Problem to solve
Using the listing below, work out how many lines include the word "categories". Only the number is to be given.

Data to examine
-*-*-

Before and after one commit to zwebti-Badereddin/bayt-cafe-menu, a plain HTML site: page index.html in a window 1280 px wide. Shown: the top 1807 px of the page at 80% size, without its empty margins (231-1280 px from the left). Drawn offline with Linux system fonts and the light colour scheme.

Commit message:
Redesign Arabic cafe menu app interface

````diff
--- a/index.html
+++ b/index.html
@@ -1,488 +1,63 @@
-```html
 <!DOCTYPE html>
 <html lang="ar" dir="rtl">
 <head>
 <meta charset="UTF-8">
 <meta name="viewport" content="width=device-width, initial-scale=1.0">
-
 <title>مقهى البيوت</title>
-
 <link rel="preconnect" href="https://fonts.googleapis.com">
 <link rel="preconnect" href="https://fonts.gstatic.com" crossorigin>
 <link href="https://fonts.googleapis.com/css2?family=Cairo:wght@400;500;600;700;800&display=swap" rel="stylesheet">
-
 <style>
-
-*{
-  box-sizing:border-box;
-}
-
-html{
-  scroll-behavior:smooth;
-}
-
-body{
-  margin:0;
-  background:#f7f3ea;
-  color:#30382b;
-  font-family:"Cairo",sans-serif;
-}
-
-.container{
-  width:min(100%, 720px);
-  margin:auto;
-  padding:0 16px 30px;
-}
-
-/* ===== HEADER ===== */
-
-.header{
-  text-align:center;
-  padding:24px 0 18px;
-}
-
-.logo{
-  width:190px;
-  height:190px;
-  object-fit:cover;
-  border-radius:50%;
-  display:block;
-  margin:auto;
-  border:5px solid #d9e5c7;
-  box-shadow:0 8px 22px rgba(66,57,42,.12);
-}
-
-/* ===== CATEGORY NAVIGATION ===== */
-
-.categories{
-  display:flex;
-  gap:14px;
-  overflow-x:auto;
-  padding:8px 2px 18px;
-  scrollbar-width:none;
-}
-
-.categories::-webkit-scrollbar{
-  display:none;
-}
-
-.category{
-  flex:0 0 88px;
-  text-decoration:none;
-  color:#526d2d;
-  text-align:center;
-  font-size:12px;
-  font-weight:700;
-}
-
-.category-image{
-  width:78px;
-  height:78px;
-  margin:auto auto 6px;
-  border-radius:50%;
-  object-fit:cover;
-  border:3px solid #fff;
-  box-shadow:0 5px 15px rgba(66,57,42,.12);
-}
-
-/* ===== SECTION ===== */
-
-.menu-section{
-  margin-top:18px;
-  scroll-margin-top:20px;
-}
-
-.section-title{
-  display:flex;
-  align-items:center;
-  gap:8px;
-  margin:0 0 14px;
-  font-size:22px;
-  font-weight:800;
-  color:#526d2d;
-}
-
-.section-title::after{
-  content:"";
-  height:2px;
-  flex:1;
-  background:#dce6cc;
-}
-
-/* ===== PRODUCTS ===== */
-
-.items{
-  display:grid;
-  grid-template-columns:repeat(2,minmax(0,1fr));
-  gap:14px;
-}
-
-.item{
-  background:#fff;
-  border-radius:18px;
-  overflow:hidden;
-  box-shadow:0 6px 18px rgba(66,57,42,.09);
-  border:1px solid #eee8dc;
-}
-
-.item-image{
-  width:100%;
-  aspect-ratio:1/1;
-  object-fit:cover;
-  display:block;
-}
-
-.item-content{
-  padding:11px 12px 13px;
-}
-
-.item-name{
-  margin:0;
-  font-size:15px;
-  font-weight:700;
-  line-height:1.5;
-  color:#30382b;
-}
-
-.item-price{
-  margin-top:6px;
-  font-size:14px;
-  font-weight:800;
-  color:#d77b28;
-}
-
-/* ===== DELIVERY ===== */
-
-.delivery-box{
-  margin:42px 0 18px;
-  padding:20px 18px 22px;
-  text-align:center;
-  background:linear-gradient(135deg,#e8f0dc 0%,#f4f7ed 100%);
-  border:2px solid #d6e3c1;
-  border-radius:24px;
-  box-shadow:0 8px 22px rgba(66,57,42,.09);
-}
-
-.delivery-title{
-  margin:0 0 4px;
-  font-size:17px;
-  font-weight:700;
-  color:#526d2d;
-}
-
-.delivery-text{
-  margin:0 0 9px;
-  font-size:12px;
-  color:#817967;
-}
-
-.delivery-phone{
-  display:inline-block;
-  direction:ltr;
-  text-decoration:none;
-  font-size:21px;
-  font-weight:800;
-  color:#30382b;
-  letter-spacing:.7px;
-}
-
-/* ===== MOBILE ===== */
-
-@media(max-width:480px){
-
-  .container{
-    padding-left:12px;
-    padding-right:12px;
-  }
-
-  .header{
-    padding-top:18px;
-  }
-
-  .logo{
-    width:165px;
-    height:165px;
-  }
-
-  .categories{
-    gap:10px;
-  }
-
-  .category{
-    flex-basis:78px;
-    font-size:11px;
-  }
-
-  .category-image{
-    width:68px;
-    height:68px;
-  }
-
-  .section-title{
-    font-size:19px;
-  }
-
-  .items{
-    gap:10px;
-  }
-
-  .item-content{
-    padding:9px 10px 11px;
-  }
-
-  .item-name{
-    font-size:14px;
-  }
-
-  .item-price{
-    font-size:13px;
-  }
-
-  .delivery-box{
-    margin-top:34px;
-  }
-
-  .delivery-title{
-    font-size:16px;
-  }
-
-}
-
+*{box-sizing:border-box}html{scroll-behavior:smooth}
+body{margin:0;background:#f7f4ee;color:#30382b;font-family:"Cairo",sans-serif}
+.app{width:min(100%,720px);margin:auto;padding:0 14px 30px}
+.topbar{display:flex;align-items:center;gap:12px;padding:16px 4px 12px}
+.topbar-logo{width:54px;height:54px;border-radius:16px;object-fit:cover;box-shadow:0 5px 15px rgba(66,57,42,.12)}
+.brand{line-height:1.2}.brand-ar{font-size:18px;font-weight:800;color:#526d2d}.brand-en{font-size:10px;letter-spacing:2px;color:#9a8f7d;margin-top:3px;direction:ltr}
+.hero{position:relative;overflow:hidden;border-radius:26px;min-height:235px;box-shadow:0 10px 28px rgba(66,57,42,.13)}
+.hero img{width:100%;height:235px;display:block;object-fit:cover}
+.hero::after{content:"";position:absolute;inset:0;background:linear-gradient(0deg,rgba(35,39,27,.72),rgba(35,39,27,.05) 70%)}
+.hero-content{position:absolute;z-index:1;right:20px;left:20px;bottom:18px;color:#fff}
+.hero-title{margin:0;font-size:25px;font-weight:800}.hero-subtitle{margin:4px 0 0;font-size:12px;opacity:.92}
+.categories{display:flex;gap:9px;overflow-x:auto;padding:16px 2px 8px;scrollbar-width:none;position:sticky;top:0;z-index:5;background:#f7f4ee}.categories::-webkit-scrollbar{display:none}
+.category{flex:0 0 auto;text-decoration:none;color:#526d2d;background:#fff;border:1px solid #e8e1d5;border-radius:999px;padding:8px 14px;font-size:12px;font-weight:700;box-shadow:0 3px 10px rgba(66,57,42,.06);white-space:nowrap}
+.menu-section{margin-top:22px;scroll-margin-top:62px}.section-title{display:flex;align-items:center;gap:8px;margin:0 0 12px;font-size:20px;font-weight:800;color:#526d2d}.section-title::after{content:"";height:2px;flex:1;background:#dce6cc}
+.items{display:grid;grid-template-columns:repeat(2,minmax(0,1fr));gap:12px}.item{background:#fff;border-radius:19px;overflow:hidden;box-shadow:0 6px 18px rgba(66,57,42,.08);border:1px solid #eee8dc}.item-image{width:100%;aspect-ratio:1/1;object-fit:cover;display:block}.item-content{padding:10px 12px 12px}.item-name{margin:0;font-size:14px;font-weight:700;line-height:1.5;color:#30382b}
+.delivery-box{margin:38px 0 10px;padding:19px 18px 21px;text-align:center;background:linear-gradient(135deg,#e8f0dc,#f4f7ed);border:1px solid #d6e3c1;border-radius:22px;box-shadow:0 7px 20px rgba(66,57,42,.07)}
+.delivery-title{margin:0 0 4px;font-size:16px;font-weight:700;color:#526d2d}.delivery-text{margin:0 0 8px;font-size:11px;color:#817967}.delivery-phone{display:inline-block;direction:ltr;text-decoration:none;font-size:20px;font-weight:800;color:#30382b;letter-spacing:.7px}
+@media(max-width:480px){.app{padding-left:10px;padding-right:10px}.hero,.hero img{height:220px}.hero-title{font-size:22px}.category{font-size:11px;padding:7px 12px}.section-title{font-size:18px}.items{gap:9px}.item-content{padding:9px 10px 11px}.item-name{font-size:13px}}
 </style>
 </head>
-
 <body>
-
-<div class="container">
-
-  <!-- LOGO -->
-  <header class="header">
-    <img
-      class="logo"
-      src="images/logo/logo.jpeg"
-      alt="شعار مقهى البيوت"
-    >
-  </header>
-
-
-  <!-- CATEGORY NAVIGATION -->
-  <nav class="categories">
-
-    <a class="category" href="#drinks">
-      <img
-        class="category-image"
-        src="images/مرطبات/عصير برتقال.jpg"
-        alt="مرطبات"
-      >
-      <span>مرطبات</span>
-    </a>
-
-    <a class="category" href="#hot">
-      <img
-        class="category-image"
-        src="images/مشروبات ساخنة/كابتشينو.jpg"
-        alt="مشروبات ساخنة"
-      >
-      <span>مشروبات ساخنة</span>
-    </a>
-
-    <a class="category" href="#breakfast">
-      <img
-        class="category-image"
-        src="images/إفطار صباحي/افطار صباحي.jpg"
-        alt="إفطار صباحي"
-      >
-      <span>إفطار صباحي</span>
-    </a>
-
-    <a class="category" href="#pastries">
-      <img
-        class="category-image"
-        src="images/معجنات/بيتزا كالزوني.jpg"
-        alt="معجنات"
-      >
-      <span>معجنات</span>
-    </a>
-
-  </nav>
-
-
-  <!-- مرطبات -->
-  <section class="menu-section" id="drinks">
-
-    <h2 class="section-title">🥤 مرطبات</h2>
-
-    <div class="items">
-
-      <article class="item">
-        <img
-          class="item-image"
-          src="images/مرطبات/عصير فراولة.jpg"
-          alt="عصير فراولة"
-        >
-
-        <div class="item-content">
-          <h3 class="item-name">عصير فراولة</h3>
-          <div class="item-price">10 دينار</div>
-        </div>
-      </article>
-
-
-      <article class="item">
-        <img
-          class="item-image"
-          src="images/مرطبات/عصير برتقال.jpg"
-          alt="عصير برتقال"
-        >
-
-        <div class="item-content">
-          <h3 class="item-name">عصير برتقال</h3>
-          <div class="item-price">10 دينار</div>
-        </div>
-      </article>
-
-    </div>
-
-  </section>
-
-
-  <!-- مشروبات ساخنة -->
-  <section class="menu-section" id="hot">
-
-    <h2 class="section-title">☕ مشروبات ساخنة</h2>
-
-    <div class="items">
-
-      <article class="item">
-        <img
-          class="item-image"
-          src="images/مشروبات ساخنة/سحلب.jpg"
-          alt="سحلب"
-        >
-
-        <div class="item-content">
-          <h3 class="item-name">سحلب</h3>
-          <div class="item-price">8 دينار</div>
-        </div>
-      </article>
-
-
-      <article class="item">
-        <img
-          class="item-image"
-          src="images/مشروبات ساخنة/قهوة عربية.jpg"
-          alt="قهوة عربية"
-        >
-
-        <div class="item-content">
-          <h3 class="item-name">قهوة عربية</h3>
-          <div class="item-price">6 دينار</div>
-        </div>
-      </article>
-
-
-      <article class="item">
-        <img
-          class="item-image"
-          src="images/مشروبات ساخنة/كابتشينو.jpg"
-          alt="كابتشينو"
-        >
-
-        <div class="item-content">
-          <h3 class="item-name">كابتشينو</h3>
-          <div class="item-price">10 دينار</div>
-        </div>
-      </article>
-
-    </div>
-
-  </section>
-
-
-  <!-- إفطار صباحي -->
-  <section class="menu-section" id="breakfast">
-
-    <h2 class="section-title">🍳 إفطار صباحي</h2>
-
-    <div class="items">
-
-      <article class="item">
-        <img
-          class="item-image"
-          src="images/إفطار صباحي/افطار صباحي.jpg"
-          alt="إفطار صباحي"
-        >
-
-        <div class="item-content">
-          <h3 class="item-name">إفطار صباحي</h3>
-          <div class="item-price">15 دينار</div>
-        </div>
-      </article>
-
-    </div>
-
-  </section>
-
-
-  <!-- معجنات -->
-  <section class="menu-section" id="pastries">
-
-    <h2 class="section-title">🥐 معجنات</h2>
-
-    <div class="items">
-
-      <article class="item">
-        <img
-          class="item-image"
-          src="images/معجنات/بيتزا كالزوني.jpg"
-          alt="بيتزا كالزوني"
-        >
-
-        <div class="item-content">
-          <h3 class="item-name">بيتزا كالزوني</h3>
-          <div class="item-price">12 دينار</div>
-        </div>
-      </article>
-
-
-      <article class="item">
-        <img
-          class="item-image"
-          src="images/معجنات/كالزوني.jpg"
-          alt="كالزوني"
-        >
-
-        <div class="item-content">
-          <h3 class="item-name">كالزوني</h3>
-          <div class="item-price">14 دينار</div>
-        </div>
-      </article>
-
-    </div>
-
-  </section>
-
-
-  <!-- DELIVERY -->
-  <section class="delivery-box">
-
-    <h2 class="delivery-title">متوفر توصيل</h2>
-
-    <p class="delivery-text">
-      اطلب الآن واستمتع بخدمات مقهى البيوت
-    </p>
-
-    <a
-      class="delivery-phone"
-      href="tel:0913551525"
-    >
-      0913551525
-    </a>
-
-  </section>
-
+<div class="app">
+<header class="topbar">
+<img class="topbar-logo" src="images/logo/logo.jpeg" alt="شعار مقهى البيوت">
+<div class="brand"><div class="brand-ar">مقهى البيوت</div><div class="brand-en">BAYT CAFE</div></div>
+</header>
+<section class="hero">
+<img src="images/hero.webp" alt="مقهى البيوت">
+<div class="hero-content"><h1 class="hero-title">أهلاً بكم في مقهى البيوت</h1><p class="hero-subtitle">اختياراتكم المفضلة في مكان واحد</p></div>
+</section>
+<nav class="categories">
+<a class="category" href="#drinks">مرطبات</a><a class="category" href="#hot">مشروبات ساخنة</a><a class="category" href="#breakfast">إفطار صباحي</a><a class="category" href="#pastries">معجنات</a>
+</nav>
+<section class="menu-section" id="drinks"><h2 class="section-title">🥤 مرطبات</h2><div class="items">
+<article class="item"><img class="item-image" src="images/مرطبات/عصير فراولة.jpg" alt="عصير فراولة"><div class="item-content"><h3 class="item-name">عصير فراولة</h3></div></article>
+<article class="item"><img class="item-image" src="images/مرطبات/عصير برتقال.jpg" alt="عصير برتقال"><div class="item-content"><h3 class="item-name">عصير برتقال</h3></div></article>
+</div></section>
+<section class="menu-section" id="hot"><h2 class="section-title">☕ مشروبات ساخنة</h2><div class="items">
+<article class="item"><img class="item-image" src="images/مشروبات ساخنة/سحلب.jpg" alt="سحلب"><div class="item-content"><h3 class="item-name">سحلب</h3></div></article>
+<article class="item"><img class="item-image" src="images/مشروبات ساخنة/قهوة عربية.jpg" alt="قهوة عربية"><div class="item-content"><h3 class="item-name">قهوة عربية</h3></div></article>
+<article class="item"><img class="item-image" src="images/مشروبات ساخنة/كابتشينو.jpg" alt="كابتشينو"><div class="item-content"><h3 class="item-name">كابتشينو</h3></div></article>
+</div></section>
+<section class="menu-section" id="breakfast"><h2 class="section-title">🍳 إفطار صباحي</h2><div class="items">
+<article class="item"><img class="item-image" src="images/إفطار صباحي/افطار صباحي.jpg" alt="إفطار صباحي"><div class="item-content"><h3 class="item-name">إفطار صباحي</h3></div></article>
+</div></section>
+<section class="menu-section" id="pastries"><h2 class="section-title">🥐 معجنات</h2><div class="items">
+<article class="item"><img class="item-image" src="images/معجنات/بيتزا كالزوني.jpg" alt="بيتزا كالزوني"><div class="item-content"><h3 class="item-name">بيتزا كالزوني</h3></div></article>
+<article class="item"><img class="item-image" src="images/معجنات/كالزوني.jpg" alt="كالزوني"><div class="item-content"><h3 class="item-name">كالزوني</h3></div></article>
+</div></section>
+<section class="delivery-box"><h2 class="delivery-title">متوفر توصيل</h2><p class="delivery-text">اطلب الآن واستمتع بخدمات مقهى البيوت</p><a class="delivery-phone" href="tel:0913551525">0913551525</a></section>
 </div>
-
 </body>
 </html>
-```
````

-*-*-

Task response
6